- The Feeding of the Five Thousand
- signed l.r.: J.M. 1835
- pen and black ink with grey wash over traces of pencil
John Martin was described by his son, Leopold, as a 'man of piety and strong religious impressions' commenting that 'his character as known to the world and in private life was of a deeply spiritual, enthusiastic worshipper of the Bible... His knowledge of the Holy Scriptures was extraordinary. He knew them nearly by heart, and yet he was seldom without a copy at hand; certainly his easel was never without a copy of it' (see T. Balston, John Martin His Life and Works, 1947, p.156, p. 161).
The subject of the present watercolour, together with three other works entitled Flight into Egypt, Christ's Entry into Jerusalem and The Crucifixion, were engraved by John Martin in 1835. They were produced as a set of four small mezzotints and were most likely commissioned by the 'Society for the Diffusion of Christian Knowledge'.
Characteristic of Martin's mature work he creates a panoramic landscape here with the massed ranks of the five thousand recipients of the miraculous meal fanning out from the centre which is dominated by the upright, dazzling figure of Christ in the act of blessing the food.
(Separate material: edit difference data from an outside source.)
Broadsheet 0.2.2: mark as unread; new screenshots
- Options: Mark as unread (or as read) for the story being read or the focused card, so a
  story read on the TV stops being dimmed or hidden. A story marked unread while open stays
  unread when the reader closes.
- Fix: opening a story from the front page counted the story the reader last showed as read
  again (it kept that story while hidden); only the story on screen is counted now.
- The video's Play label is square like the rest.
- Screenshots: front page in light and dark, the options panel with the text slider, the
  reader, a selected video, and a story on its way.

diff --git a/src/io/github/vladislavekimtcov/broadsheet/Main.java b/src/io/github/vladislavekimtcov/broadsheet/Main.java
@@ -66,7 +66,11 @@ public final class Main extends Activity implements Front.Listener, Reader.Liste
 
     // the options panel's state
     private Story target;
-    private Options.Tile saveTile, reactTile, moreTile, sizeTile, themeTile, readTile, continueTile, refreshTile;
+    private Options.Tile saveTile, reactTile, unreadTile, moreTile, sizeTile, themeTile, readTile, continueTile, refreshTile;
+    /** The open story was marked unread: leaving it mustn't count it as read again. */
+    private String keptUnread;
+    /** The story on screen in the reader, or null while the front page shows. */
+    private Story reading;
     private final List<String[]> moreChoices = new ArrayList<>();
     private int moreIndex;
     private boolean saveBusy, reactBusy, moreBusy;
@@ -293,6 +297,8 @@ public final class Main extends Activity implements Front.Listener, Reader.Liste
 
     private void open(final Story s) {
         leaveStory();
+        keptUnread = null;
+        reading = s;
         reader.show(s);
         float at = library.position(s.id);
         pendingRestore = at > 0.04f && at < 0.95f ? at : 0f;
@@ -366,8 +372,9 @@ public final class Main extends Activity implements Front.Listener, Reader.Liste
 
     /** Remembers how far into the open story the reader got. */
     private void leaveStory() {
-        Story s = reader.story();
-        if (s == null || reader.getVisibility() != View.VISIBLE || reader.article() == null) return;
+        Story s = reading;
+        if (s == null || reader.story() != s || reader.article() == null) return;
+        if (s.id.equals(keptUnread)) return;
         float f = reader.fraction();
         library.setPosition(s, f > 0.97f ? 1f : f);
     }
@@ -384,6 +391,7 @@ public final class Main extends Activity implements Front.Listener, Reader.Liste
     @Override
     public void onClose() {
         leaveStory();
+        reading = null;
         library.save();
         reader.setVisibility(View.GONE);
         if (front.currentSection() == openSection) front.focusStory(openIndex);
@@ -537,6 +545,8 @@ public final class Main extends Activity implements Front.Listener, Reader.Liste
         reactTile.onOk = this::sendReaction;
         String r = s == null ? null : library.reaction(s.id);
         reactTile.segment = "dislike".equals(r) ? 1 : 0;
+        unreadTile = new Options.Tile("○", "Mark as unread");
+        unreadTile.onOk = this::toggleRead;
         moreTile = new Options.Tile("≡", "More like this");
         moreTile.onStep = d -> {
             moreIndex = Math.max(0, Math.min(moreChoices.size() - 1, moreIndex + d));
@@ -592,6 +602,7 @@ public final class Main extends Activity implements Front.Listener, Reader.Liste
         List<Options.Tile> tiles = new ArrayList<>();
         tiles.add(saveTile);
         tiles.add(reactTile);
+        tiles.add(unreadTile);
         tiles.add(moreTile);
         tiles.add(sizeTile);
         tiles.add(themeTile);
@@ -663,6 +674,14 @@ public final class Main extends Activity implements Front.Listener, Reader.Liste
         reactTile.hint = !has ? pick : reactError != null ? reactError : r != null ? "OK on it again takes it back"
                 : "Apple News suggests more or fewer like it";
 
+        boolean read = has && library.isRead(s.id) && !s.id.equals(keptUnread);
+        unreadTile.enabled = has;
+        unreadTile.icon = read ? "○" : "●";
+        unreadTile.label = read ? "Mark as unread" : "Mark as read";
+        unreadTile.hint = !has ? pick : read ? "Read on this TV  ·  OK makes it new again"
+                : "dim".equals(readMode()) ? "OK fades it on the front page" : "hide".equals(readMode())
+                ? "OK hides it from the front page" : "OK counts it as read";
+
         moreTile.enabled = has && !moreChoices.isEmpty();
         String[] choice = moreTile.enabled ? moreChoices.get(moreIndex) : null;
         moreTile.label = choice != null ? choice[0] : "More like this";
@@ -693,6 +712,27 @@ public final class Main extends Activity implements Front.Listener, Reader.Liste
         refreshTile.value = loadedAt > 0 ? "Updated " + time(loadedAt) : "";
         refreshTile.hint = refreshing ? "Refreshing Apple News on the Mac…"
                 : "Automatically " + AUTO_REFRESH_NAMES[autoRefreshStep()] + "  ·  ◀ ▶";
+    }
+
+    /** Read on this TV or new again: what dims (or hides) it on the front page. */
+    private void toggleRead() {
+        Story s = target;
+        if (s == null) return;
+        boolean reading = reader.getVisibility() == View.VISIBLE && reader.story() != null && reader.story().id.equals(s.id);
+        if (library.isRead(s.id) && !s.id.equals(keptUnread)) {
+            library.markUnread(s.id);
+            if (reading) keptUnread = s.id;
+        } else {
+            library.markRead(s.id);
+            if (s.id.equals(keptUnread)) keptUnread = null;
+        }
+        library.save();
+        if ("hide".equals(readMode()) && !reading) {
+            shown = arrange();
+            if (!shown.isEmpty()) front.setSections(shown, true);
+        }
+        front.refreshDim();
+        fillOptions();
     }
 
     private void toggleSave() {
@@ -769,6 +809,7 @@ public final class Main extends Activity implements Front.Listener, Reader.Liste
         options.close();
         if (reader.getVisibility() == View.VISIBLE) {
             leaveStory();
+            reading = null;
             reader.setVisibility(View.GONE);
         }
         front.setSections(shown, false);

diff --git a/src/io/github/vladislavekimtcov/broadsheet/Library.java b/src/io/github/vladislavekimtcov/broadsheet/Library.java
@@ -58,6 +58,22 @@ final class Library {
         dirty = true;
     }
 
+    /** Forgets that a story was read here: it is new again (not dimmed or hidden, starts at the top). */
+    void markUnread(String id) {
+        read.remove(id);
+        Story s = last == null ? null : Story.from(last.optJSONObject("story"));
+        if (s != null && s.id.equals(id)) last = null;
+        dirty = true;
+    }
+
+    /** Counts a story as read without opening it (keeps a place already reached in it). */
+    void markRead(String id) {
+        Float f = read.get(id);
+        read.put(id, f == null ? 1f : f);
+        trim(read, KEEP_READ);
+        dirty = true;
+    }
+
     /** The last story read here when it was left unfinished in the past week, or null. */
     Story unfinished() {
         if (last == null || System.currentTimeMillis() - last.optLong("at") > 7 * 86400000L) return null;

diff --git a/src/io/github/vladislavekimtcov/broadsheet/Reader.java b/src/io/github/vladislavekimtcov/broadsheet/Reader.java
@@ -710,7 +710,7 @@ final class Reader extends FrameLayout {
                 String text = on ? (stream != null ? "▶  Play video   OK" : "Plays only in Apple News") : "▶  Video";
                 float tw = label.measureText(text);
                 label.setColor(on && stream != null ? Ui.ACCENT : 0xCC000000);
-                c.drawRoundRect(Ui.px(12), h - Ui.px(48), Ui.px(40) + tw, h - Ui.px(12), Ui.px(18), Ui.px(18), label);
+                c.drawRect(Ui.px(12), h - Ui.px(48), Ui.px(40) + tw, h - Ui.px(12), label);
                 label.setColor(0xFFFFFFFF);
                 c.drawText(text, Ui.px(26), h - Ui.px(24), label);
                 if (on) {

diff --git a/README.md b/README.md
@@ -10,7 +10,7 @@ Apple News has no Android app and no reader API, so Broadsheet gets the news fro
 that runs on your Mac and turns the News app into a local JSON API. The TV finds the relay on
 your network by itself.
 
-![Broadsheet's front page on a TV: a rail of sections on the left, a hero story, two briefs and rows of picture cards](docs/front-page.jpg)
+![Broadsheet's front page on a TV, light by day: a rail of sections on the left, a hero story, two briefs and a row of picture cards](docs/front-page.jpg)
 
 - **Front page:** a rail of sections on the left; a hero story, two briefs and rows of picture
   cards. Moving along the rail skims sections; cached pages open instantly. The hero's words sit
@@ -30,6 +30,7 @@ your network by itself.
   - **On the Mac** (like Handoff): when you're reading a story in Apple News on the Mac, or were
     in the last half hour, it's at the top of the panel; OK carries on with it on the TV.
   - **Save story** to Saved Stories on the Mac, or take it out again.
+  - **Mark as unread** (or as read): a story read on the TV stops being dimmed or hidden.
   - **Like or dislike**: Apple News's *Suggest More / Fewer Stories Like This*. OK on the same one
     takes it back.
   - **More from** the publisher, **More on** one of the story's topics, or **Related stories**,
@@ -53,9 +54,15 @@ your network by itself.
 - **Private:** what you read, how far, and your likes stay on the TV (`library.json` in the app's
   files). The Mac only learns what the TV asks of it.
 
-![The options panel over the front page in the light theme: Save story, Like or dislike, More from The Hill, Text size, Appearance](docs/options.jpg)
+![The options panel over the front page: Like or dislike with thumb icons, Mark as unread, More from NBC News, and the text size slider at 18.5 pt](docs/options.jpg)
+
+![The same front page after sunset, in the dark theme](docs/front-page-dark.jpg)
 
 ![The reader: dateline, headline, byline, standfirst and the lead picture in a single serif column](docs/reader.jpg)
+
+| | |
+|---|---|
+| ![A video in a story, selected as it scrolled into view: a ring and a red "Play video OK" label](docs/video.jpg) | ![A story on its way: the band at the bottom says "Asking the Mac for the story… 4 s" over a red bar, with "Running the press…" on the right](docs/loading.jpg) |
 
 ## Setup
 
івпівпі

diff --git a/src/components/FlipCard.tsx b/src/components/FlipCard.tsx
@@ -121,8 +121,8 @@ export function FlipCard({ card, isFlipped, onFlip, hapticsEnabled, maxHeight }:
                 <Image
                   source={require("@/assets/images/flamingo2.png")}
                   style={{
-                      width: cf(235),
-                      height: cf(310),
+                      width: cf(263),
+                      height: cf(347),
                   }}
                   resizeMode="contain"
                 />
This drawing was bought from Mrs Charlotte Frank who bequeathed two of the greatest works by Martin, The Plains of Heaven and The Last Judgement, to the Tate in memory of her husband Robert Frank.